The PomeGrenade

This week’s H.O.A.G.Y!  (Help Out a Gal/Guy, Yeah?):  a pomegranate-tequila-sparkling wine cocktail

The PomeGrenade - made with Pomegranate-tequila liqueur

The PomeGrenade – made with Pomegranate-tequila liqueur

My gal Big Bold California Cab brought me back a bottle of tequila-based La Pinta Pomegranate Liqueur after her last turn-around to Mexico (she’s a flight attendant for a major airline).  She said all of the folks she worked with were raving about the stuff.  They mostly liked it on the rocks mixed with diet lemon-lime soda, or with seltzer, but they’d like to try it out in some festive cocktails.  It’s definitely a tequila-forward liqueur (38 proof – 19% ABV), with a bright ruby color and not-too-cloying sweet fruity tone that rings pretty true to pomegranate with some cranberry notes; it also has a slight citrus finish.

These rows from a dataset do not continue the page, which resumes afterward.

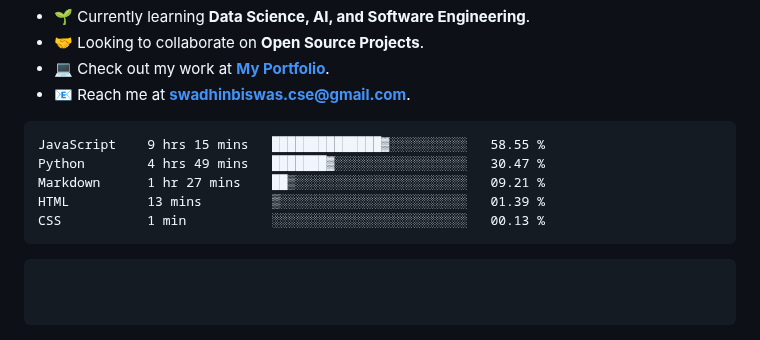
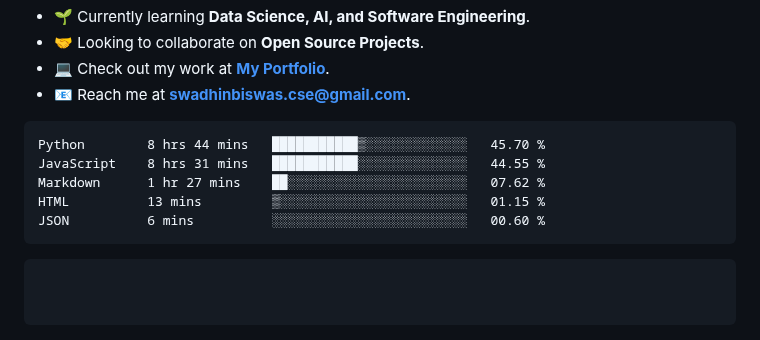
Before and after one commit to swadhinbiswas/swadhinbiswas, a Markdown page: readme.md, the part around the change. Rendered like a GitHub page.

Commit message:
Updated waka-readme graph with new metrics

````diff
--- a/readme.md
+++ b/readme.md
@@ -78,11 +78,11 @@ class MySkill(Skills):
 <!--START_SECTION:waka-->
 
 ```txt
-JavaScript    9 hrs 15 mins   ██████████████▓░░░░░░░░░░   58.55 %
-Python        4 hrs 49 mins   ███████▓░░░░░░░░░░░░░░░░░   30.47 %
-Markdown      1 hr 27 mins    ██▒░░░░░░░░░░░░░░░░░░░░░░   09.21 %
-HTML          13 mins         ▒░░░░░░░░░░░░░░░░░░░░░░░░   01.39 %
-CSS           1 min           ░░░░░░░░░░░░░░░░░░░░░░░░░   00.13 %
+Python        8 hrs 44 mins   ███████████▒░░░░░░░░░░░░░   45.70 %
+JavaScript    8 hrs 31 mins   ███████████░░░░░░░░░░░░░░   44.55 %
+Markdown      1 hr 27 mins    ██░░░░░░░░░░░░░░░░░░░░░░░   07.62 %
+HTML          13 mins         ▒░░░░░░░░░░░░░░░░░░░░░░░░   01.15 %
+JSON          6 mins          ░░░░░░░░░░░░░░░░░░░░░░░░░   00.60 %
 ```
 
 <!--END_SECTION:waka-->
````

Well, with it being New Year’s and all, I thought it would be perfect in a champagne cocktail!  I’m in the middle of writing a piece for CityHomeCOLLECTIVE about the French 75 for my “Cocktails 101” series, so I have WWI artillery (it’s named after the eponymous 75 mm gun), and champagne on the brain already.  The old root of the word “pomegranate” comes from the French name for the fruit first cultivated in Persia; the French called it a pomme-grenade. The word “grenade”—referring to ordinance—is believed by historians to come from the Old French word that alluded to the resemblance of hand-sized bombs to the fragmented nature of the fruit within its spherical hull.  Hence, the fruity AND explosive moniker for this cocktail.  Plus, it will totally knock you on your ass after one or three.  BOOM.

So, here ya go, my flighty friends!  I’m happy to take any and all extra drinks coupons you may have laying around off y’alls hands in exchange.

The PomeGrenade

½ teaspoon superfine sugar

Juice of ¼ lime (plus a nice long twist cut from the rind)

1.5 oz. pomegranate liqueur

2 oz. sparkling wine (champagne, prosecco, or whatever you’ve got open)

To a cocktail shaker add sugar, lime, pomegranate liqueur, and 4-5 cubes ice.  Shake like crazy, and strain into a martini glass.  Fill to rim with champagne.  Garnish with a long lime twist.

Pretty in Pink: A Cranberry-Prosecco Sparkler

I’m super excited.

Pretty in Pink:  A Cranberry-Prosecco Sparkler

Pretty in Pink: A Cranberry-Prosecco Sparkler

Tonight I am meeting twenty or so women who are guests of Westminster College’s “Party Board” for a gal’s night out fundraising event supporting the general scholarship fund.  I’m a huge fan of the liberal arts—my undergrad years were spent at Rhodes College in Memphis, TN—and I’m an even bigger fan of women getting together for some fashion, fun, and Autumn-inspired cocktails mixed up by Yours Truly.  I promised them in advance I’d post the recipes on the blog so they can look ‘em up later.  Here goes, ladies!

Pretty in Pink: A Cranberry-Prosecco Sparkler

0.5 oz cranberry vodka*

3-4 oz. Prosecco

To a champagne flute, add 0.5 oz. cranberry-infused vodka.  Top with the Prosecco (how much depends on the size of your glass).  Garnish with a skewer of sugar-dusted vodka soaked cranberries left over from your infusion.  When you drop the skewer into the Prosecco, the sugar reacts to the carbonation of the wine and makes it bubble up even more.  Festive!

*To make cranberry vodka:  (Easily halved if you only need enough for a few cocktails) To a large clean quart lidded glass jar add 10 oz. dried unsulfured low-sugar cranberries.  Pour over enough vodka to fill the jar (about 3 to 3 ½ cups).  Place in a cool place away from direct sunlight, and shake daily for 1 week.  After a week, strain the vodka through a fine mesh strainer, reserving the vodka-soaked cranberries to make lovely garnishes.  If you are going to use the vodka immediately, it does not require refrigeration. If you are going to keep the vodka for longer-term storage, remove all sediment and fruit residue by filtering through a triple layer of cheesecloth or a coffee filter.

The Wasatch Mule

The Wasatch Mule

We also made Pear-Ginger Mules:  Here’s a link to the Wasatch Mule recipe on a past blog post. 

XOXO, y’all!